◆ Exercise instructions
Copy out each line of the entries where the word "LABORATORIO" is present.

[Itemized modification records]
----

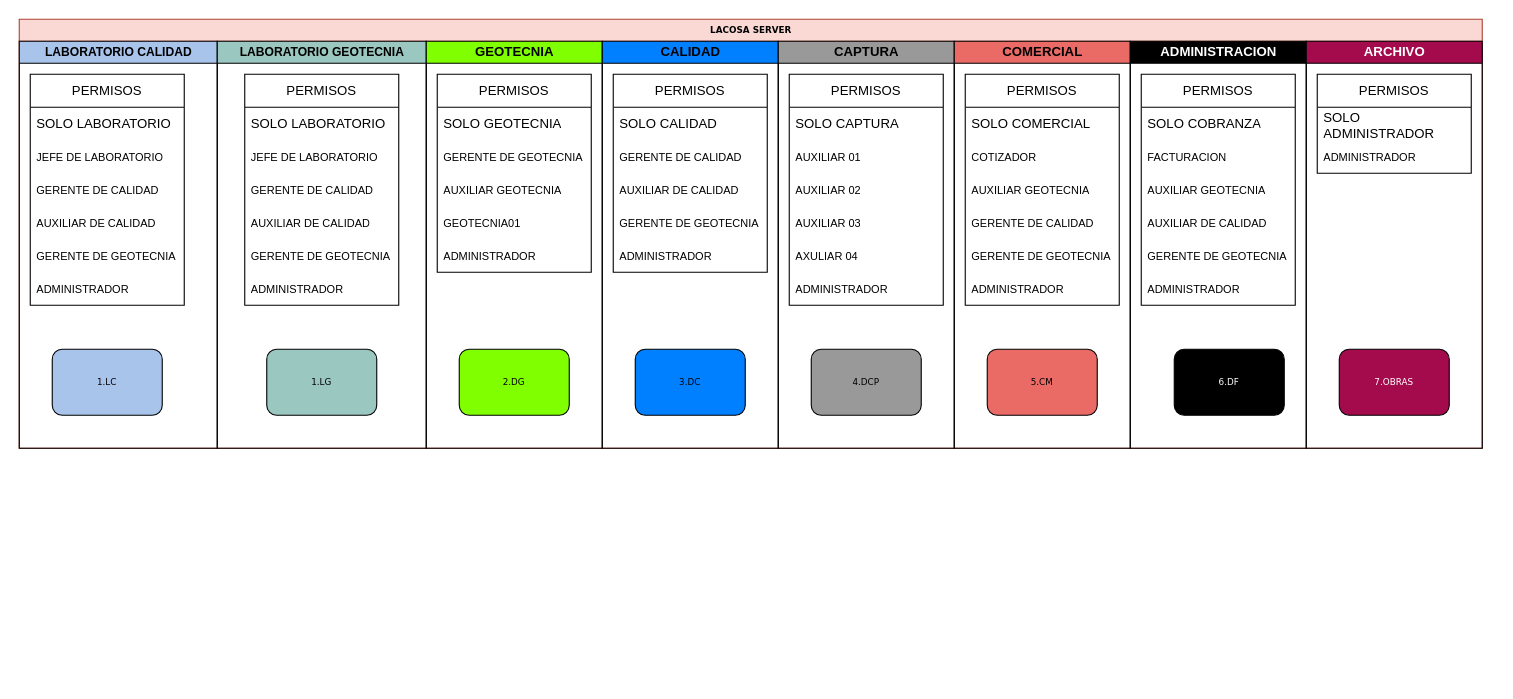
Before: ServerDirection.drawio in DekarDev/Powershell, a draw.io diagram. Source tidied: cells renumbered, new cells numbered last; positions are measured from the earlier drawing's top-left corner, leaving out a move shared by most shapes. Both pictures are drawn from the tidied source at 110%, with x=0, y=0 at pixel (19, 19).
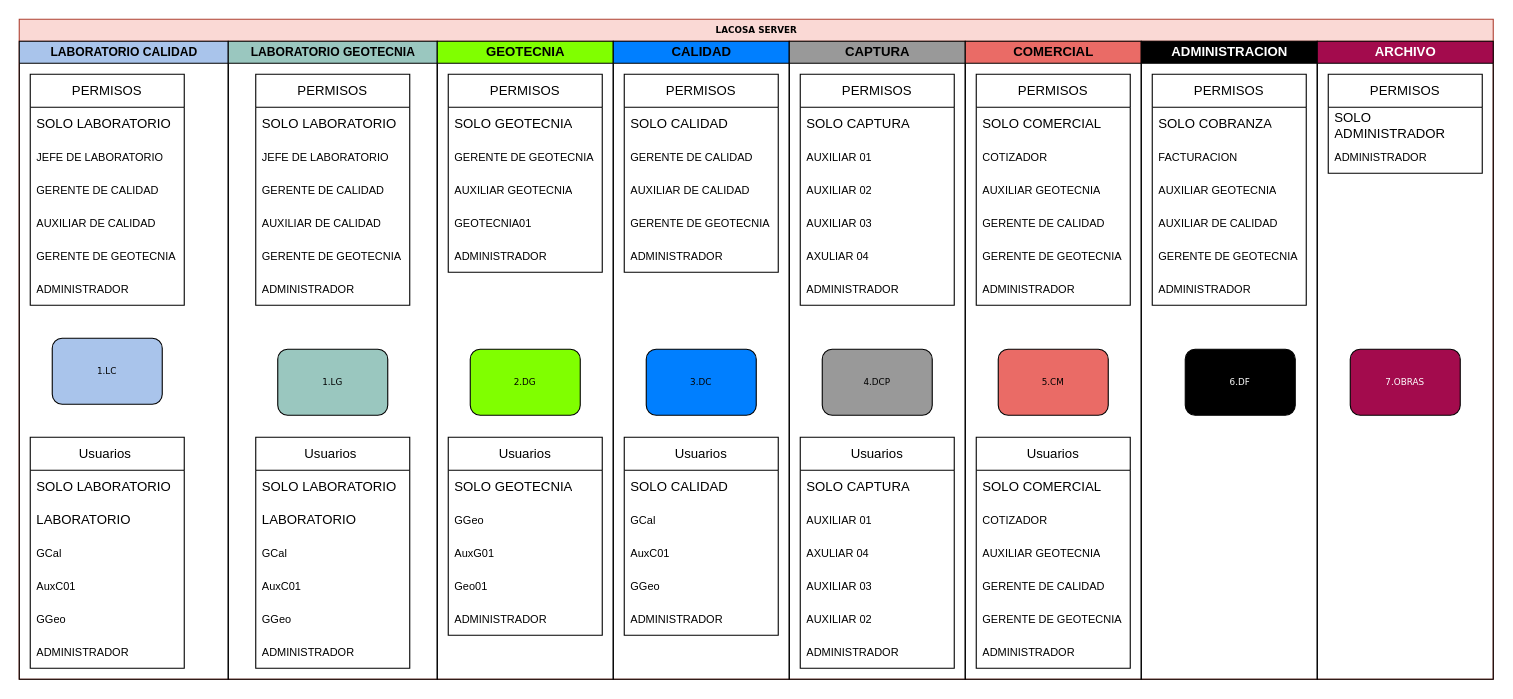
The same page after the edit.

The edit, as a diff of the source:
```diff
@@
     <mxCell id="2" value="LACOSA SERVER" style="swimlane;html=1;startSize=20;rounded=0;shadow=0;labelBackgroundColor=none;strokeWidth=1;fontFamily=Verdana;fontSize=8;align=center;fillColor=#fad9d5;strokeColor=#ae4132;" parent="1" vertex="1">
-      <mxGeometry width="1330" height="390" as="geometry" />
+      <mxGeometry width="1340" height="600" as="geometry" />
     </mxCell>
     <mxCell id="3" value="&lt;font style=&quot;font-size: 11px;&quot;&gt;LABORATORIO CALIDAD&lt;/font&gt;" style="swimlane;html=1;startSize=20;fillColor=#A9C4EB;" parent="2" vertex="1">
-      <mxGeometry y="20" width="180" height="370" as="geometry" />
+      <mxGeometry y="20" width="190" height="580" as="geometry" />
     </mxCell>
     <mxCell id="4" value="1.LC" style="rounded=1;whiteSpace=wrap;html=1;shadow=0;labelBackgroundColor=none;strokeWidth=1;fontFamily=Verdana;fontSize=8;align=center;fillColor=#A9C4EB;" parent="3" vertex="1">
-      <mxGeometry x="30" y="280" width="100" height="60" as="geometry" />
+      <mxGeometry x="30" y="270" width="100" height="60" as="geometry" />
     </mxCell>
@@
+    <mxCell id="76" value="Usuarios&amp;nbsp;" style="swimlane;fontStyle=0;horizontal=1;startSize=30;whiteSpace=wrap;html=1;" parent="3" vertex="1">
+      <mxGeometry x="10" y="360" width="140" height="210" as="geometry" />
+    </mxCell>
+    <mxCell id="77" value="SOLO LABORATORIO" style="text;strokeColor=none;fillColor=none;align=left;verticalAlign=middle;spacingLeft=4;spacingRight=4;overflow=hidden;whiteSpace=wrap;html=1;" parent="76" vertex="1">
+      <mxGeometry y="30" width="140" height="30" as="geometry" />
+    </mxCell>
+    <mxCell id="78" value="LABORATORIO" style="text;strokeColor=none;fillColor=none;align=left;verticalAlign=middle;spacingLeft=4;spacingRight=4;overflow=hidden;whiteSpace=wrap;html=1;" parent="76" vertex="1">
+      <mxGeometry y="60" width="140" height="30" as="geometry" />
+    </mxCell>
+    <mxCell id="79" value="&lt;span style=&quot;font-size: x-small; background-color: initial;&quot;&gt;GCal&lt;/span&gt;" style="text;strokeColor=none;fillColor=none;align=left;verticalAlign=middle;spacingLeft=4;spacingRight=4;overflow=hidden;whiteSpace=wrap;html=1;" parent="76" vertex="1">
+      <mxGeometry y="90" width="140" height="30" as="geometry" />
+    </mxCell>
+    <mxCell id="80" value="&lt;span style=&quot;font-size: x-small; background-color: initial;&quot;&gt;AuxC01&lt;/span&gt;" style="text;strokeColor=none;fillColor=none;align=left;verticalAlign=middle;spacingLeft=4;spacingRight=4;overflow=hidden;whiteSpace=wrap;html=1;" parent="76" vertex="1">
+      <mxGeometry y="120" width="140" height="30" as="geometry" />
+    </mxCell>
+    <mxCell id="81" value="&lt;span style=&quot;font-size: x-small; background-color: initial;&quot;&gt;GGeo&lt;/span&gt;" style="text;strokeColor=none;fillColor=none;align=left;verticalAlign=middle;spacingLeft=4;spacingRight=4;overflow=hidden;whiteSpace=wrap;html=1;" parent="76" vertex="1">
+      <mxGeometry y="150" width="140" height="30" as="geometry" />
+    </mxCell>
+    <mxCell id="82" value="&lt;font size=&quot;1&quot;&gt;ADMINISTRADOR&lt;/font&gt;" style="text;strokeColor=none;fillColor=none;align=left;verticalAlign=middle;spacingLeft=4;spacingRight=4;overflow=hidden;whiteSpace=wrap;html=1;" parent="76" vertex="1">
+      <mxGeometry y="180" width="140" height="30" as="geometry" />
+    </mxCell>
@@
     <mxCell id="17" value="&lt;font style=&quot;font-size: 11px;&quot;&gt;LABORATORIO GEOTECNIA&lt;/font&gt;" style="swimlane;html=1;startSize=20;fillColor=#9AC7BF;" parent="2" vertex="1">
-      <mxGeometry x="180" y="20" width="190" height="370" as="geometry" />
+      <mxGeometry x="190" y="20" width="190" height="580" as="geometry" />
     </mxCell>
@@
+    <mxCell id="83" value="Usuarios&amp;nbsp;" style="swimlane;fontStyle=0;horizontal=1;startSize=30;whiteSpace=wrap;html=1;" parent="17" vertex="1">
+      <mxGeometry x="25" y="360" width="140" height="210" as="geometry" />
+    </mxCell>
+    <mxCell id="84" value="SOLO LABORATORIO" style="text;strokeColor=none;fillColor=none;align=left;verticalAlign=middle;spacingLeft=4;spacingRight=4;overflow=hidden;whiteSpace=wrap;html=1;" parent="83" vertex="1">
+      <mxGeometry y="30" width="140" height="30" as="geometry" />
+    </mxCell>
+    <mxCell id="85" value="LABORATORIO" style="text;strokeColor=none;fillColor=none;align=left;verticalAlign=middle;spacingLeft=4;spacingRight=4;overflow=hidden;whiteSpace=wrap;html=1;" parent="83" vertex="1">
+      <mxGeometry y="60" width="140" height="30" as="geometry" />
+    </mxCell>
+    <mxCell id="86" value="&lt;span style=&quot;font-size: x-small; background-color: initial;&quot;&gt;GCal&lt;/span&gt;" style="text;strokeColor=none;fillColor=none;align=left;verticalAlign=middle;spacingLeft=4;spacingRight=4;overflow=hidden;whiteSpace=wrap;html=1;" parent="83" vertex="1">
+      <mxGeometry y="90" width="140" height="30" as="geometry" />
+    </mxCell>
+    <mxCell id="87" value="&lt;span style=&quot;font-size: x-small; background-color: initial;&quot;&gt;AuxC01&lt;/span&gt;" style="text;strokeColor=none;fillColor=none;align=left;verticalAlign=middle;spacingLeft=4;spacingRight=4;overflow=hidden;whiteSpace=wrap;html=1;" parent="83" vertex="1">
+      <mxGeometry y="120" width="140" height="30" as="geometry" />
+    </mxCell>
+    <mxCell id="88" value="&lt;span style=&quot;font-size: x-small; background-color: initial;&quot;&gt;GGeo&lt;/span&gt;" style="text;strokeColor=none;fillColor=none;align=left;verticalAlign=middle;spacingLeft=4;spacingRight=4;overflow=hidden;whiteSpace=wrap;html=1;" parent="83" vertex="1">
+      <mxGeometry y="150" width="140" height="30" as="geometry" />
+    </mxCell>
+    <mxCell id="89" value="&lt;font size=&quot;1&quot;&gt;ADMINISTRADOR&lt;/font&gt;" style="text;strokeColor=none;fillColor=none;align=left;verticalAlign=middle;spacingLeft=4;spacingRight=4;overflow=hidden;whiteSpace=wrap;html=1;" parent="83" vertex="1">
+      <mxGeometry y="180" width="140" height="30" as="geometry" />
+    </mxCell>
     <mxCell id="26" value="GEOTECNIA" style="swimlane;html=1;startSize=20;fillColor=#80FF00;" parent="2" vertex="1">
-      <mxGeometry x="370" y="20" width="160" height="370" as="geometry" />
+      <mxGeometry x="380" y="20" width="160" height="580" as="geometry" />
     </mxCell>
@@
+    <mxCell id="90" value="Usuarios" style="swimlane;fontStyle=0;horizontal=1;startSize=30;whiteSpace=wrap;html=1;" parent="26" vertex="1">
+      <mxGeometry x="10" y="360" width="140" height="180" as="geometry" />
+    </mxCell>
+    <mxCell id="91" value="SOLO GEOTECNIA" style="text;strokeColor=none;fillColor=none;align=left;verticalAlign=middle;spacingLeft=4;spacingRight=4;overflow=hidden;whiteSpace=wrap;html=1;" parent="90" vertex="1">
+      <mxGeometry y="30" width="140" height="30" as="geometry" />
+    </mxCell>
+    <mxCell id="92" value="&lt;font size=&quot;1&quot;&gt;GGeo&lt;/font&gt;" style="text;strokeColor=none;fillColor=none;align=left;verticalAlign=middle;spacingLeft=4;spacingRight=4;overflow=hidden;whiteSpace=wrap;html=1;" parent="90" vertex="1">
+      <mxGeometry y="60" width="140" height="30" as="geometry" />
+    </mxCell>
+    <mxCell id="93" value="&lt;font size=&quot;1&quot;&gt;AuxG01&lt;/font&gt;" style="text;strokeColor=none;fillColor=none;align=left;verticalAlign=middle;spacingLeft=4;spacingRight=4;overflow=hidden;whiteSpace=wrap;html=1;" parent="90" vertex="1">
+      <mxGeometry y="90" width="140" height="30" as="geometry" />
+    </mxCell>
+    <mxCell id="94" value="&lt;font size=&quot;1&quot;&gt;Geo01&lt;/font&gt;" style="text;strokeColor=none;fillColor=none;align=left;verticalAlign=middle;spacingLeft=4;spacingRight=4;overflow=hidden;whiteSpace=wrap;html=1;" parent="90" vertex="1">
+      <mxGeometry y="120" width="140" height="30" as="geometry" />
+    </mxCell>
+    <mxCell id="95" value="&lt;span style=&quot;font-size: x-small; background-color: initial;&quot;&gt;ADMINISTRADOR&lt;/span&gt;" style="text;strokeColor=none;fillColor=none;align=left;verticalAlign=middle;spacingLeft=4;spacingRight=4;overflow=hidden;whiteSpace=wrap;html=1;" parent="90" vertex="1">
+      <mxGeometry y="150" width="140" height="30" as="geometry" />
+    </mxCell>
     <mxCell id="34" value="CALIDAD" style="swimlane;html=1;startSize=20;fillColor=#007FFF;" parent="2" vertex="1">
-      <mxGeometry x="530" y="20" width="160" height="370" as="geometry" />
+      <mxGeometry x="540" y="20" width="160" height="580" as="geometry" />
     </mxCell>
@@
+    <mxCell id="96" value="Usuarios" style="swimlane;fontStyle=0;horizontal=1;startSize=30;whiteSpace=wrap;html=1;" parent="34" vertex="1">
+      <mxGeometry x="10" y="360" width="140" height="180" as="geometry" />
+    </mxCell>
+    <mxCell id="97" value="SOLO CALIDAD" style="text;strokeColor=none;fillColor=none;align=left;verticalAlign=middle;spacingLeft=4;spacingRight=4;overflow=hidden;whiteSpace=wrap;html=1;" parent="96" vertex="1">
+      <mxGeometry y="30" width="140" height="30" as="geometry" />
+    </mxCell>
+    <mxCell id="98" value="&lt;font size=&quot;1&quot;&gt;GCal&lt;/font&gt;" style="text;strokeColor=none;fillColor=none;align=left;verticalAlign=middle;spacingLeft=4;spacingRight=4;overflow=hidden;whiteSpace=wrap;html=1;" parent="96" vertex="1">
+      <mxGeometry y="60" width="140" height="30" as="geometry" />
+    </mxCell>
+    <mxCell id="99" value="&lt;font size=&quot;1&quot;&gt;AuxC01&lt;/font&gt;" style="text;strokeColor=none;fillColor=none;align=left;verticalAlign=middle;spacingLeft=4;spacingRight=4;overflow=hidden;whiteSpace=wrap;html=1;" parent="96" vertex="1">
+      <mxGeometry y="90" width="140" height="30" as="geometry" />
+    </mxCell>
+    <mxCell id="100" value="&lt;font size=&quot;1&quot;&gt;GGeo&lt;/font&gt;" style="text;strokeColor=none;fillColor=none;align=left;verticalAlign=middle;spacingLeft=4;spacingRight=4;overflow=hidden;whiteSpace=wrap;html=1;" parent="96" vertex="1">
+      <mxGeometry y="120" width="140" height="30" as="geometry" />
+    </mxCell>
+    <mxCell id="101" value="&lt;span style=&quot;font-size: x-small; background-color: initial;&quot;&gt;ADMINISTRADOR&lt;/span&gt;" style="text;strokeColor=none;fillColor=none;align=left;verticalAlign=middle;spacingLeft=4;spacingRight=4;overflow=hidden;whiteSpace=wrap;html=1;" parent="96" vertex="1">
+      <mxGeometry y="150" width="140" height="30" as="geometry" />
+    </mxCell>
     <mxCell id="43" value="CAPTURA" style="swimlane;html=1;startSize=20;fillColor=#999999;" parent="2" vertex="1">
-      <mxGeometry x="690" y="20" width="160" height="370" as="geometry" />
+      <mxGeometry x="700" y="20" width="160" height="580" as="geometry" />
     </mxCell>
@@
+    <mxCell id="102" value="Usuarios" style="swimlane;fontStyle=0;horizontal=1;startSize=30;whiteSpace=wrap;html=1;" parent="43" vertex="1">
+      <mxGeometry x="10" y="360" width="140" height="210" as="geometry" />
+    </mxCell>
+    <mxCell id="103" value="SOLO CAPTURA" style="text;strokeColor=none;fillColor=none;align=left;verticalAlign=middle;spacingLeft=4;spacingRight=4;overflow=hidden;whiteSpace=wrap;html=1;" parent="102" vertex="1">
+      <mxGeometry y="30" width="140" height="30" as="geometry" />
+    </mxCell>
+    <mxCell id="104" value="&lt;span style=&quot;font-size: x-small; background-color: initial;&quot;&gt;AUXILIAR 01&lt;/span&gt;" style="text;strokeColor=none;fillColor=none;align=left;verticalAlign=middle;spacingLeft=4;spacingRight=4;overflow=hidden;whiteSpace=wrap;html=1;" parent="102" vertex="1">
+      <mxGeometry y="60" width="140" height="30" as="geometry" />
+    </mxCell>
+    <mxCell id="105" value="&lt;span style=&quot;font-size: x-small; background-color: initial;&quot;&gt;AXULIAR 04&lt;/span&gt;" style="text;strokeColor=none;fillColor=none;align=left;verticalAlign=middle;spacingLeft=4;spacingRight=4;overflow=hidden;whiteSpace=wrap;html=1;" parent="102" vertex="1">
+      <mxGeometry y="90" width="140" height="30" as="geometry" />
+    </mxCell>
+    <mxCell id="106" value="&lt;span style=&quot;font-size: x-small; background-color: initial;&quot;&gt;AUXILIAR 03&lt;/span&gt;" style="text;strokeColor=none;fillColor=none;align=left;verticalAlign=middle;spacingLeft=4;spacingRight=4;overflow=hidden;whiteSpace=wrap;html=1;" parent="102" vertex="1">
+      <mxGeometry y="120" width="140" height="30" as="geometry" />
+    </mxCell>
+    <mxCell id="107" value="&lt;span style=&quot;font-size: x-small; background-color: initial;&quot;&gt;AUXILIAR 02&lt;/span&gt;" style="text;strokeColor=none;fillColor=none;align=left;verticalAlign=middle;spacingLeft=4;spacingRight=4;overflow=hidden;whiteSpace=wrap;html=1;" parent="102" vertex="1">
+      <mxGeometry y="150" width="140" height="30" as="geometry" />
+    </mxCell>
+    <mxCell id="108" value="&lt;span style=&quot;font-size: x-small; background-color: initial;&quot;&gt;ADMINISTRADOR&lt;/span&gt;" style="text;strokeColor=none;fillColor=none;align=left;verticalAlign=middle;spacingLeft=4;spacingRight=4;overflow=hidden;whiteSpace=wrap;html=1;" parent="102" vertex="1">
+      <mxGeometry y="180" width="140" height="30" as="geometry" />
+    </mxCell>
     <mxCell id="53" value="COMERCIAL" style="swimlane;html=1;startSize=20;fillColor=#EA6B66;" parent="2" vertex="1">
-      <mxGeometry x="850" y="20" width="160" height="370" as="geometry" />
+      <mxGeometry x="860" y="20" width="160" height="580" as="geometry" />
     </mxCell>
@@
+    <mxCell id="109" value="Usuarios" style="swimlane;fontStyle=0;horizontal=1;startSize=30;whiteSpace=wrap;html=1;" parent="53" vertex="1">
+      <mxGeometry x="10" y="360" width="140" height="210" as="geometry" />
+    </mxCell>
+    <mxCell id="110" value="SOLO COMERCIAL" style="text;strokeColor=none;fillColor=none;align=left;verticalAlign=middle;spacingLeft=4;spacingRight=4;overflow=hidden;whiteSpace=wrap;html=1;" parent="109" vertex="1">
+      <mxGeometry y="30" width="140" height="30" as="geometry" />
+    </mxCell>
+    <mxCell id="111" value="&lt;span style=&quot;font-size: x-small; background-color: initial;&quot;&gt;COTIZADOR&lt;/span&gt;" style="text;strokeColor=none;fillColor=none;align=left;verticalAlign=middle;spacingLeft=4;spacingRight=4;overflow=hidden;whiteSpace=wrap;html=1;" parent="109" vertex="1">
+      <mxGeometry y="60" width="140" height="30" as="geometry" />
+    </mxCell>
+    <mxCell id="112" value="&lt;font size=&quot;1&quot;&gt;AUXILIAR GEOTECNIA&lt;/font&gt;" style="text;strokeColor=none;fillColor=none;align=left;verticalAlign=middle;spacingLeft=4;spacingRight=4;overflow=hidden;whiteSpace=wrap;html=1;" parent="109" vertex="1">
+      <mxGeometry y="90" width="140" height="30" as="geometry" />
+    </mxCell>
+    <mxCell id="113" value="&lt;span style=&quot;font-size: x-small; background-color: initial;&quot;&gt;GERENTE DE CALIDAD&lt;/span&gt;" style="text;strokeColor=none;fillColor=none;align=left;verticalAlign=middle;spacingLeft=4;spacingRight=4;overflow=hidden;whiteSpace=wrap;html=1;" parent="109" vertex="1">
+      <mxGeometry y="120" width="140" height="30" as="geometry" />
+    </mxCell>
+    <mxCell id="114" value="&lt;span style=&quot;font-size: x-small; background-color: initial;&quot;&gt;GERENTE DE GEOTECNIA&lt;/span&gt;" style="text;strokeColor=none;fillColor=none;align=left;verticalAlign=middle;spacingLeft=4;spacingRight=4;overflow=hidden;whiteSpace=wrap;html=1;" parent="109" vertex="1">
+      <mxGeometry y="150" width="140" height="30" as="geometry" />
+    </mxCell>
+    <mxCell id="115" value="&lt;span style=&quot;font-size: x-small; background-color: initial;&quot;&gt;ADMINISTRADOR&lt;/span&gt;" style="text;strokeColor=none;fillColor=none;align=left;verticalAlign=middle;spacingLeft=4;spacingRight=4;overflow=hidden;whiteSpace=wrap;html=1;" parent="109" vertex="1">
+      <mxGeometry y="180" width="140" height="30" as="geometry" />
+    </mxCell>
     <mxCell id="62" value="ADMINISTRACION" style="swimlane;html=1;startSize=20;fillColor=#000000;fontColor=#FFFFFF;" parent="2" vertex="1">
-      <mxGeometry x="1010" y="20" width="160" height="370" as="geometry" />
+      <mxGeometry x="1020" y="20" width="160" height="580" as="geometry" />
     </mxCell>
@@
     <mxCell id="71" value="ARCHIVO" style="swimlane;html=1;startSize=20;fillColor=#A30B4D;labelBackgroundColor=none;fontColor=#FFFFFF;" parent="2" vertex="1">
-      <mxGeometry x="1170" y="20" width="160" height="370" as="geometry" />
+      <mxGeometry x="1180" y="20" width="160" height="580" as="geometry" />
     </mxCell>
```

----

◆ Exercise solution
     <mxCell id="3" value="&lt;font style=&quot;font-size: 11px;&quot;&gt;LABORATORIO CALIDAD&lt;/font&gt;" style="swimlane;html=1;startSize=20;fillColor=#A9C4EB;" parent="2" vertex="1">
+    <mxCell id="77" value="SOLO LABORATORIO" style="text;strokeColor=none;fillColor=none;align=left;verticalAlign=middle;spacingLeft=4;spacingRight=4;overflow=hidden;whiteSpace=wrap;html=1;" parent="76" vertex="1">
+    <mxCell id="78" value="LABORATORIO" style="text;strokeColor=none;fillColor=none;align=left;verticalAlign=middle;spacingLeft=4;spacingRight=4;overflow=hidden;whiteSpace=wrap;html=1;" parent="76" vertex="1">
     <mxCell id="17" value="&lt;font style=&quot;font-size: 11px;&quot;&gt;LABORATORIO GEOTECNIA&lt;/font&gt;" style="swimlane;html=1;startSize=20;fillColor=#9AC7BF;" parent="2" vertex="1">
+    <mxCell id="84" value="SOLO LABORATORIO" style="text;strokeColor=none;fillColor=none;align=left;verticalAlign=middle;spacingLeft=4;spacingRight=4;overflow=hidden;whiteSpace=wrap;html=1;" parent="83" vertex="1">
+    <mxCell id="85" value="LABORATORIO" style="text;strokeColor=none;fillColor=none;align=left;verticalAlign=middle;spacingLeft=4;spacingRight=4;overflow=hidden;whiteSpace=wrap;html=1;" parent="83" vertex="1">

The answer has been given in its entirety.